The scoring and arrangements are a challenge in part as the players are from many traditions, some who rely on written music in the classical vein and others who do not read music and rhythms from Mideastern maqam and Gypsy flamenco.

The Songs

No Me Mordas Habibi is a paso doble (related to the music in bull fighting rings) with lyrics in Hebrew, Arabic, and Romance: the culture was trilingual, some would know all three languages, and likely everyone spoke Arabic and Romance. The lines are mostly by Judah ha-Levi, one of the greatest Hebrew poets, but the kjhara, which are the final lines of the poem that quote a well-known pop song lyric (like “we are living in a material world and I am a material girl”) was used by the Arabic poet Ibn Baqi (1000-1100s).

Water and Fire is a muwashaha in Arabic by at-Tutili, the blind poet of Tudela (11002) sung in the Gypsy flamenco form the buleria sung in Arabic by Triana Bautista. The artwork was made for the video by the well known Syrian – New York painter Kevork Mourad. It features oud improvisations by Maurice Chedid and violin solos by Rebecca Cherry.

My Visitor in the Morning is a modern Arabic muwashaha written in the classical form by the Rahbani Brothers the musical directors for the Lebanese singer, Fairouz. It uses a 10 beat maqam rhythm and is sung by Maurice Chedid.

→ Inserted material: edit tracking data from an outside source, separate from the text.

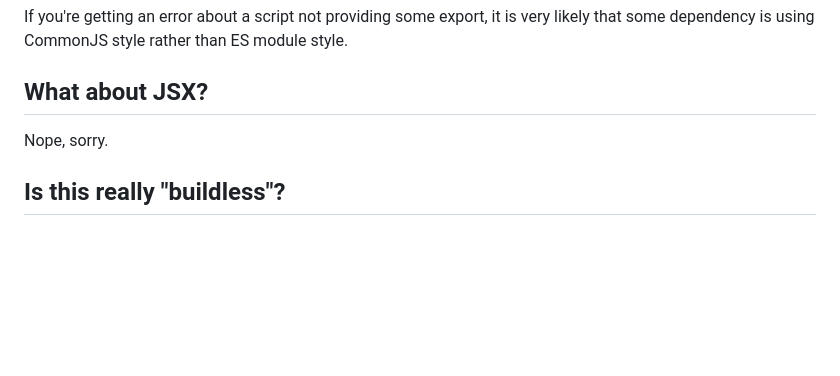
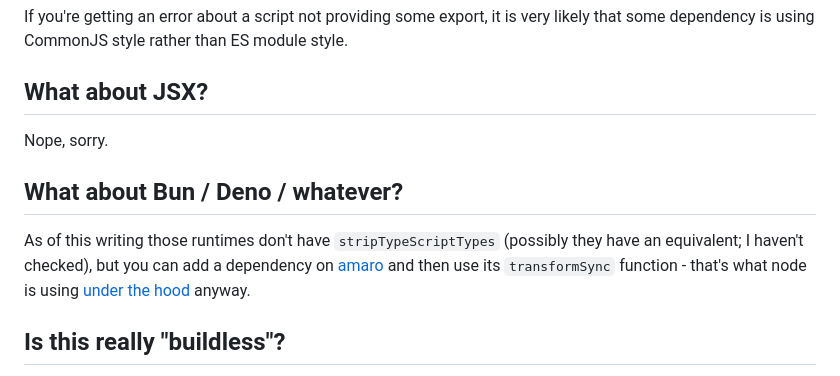
Before and after one commit to bakkot/buildless-ts-webapp, a Markdown page: README.md, the part around the change. GitHub-like rendering; blank space fills up the shorter version.

Commit message:
note amaro for other runtimes

```diff
--- a/README.md
+++ b/README.md
@@ -70,6 +70,10 @@ If you're getting an error about a script not providing some export, it is very
 
 Nope, sorry.
 
+## What about Bun / Deno / whatever?
+
+As of this writing those runtimes don't have `stripTypeScriptTypes` (possibly they have an equivalent; I haven't checked), but you can add a dependency on [amaro](https://www.npmjs.com/package/amaro) and then use its `transformSync` function - that's what node is using [under the hood](https://github.com/nodejs/node/blob/793a2792d5777cd59ec150e445196ffbabbc1421/lib/internal/modules/typescript.js#L47-L48) anyway.
+
 ## Is this really "buildless"?
 
 Eh, depends on your definitions. As far as I'm concerned, the fact that you don't have to run a build command after making changes and can write your HTML to refer to your actual `.ts` files instead of some other directory means this counts.
```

Land of Spain is the only surviving Hebrew poem known to be written in medieval Andalusia by a woman. Her name is lost, but she was married to the poet Dunash ben Labrat (900s), who is credited with starting the Jews in Andalusia on using the Arabic poetic forms, leading to the Golden Age of Hebrew poetry. Dunash (like Spinoza) was expelled from the community, and the poem was written on this. Dave set it as a petenera, a style of Gypsy flamenco that is said to be based on a specific Jewish woman from Seville. It is sung by Barbara Martinez in Hebrew.

The Stars of Country Music Greet the Spring is the only English lyric, but is in the Spanish dance form known as the sevillanas. Dave originally recorded it with his Memphis-New York band, the Kropotkins. It is sung here by the Spanish-Cuban-New York flamenco and rock musician, David Castellano.

The Spy (Raqib) is in Hebrew, Arabic, and Romance by Moses bin Ezra, also known as Abu Harun Musa (1000-1100s) and set in Cuban flamenco rumba rhythm.

Bi’Moa (without myself) is from the same period (1200s), but in Farsi, a Sufi ghazal by Rumi, born in present day Afghanistan, whose work was celebrated throughout the Muslim world. The art is by the Iranian-New York painter Mahmoud Hamadani who also recites one stanza of the poetry.

Beautiful Boy are two short poems in Hebrew by Samuel ha-Nagid (1000s), the general of the army of Granada. It is set in a hybrid palo of seguriya and buleria.

My Father is an Arabic muwashaha by Ubada ibn Qazzaz (900-1000s) set in a form por fandango.

Battle (Krav) is by Samuel ha-Nagid. The first verse is in medieval Hebrew, the second in contemporary Hebrew.

If is one of the most popular ancient muwashahat, written by Ibn Sahl (1220s) and still widely sung as Hal-dara Zabuy al-Hima, and is set as a tango flamenco.